### AIM OF THE TASK
Search the entries for the word "width" and return every line where it is found.

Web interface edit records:
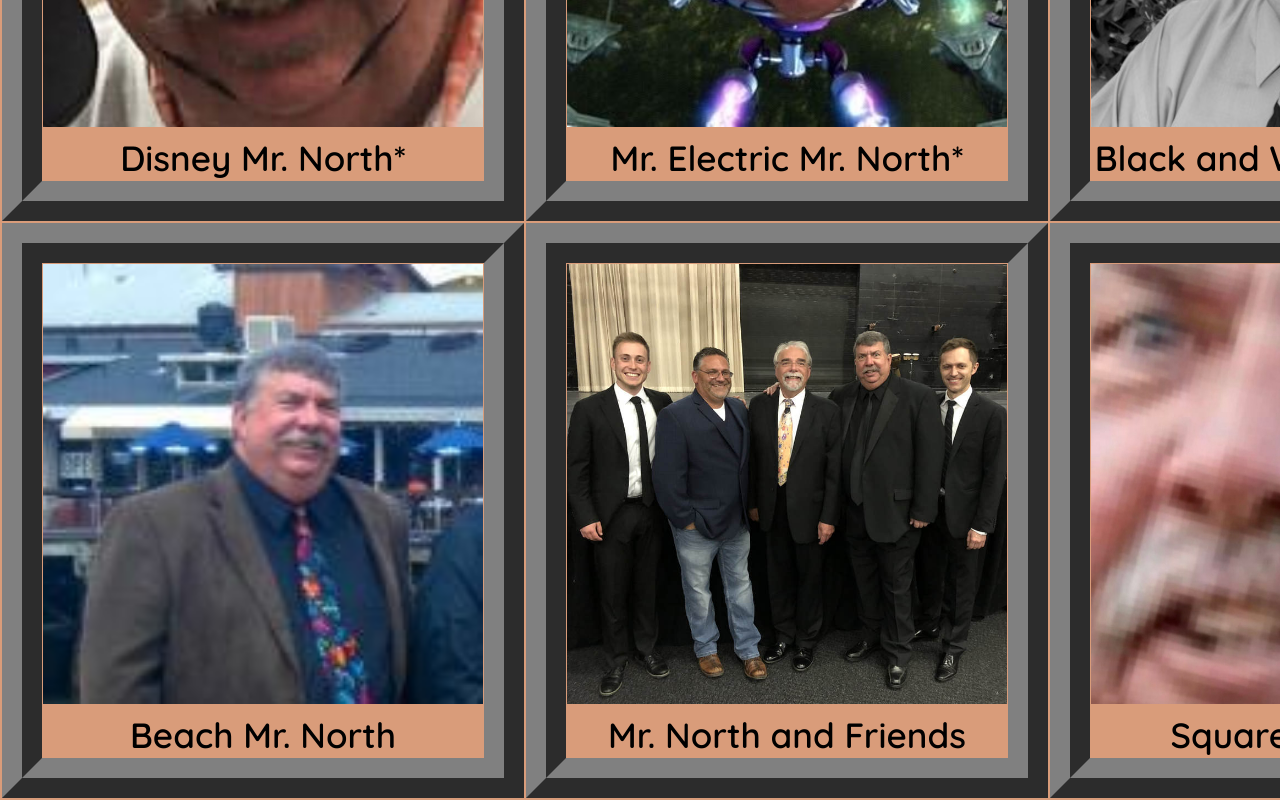
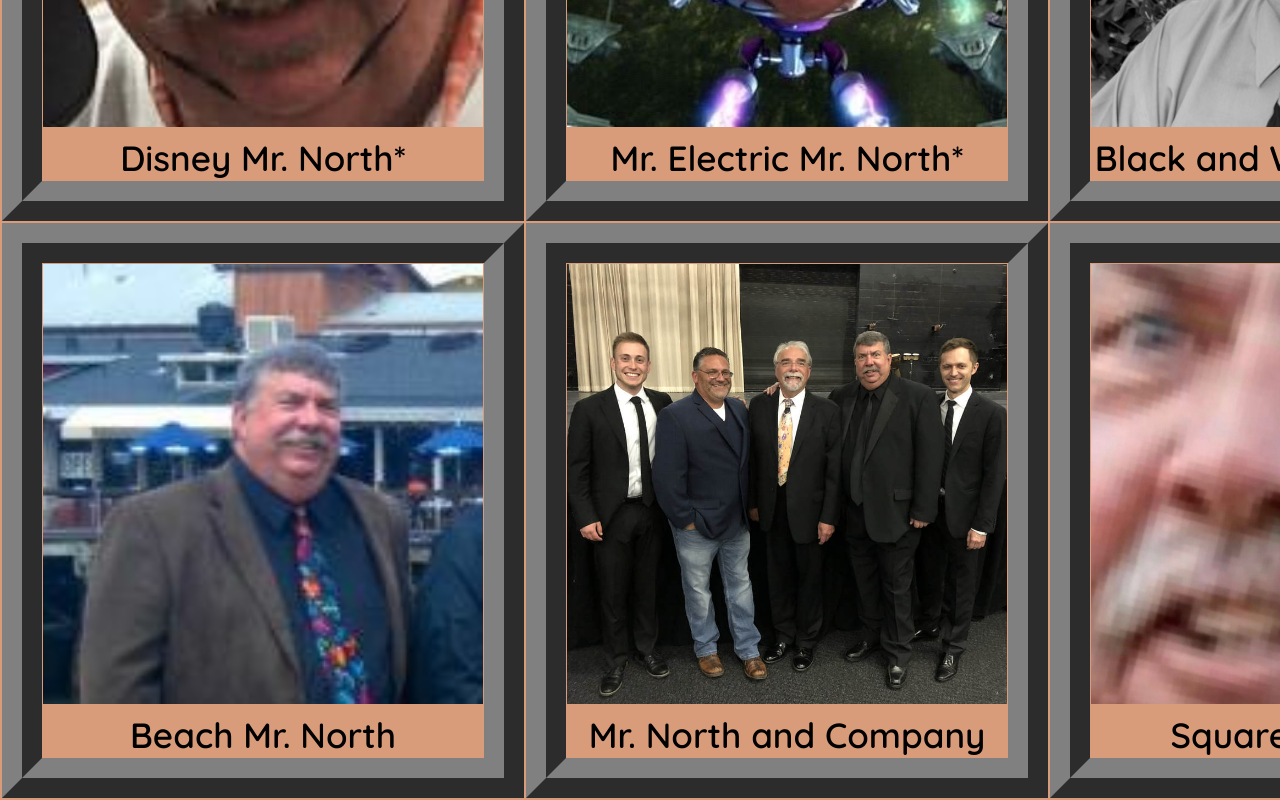
Before and after one commit to bradnorth/bradnorth.github.io, a plain HTML site: page page2.html in a window 1280 px wide. Shown: the part 1075-1875 px from the top of the page. Drawn offline with Linux system fonts and the light colour scheme.

Commit message:
friends - company

```diff
--- a/page2.html
+++ b/page2.html
@@ -33,7 +33,7 @@
 	</tr>
 	<tr>
 	   <td class="mrnorthpics"> <img src="north5.JPG" width="440px"> <br> Beach Mr. North  </td>
-    	   <td class="mrnorthpics"> <img src="bandteachers.jpg" width="440px"> <br> Mr. North and Friends </td>
+    	   <td class="mrnorthpics"> <img src="bandteachers.jpg" width="440px"> <br> Mr. North and Company </td>
     	   <td class="mrnorthpics"> <img src="square.jpg" width="440px"> <br> Square Mr. North </td>
 	</tr>
 </body>
```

### REPLY
 	   <td class="mrnorthpics"> <img src="north5.JPG" width="440px"> <br> Beach Mr. North  </td>
-    	   <td class="mrnorthpics"> <img src="bandteachers.jpg" width="440px"> <br> Mr. North and Friends </td>
+    	   <td class="mrnorthpics"> <img src="bandteachers.jpg" width="440px"> <br> Mr. North and Company </td>
     	   <td class="mrnorthpics"> <img src="square.jpg" width="440px"> <br> Square Mr. North </td>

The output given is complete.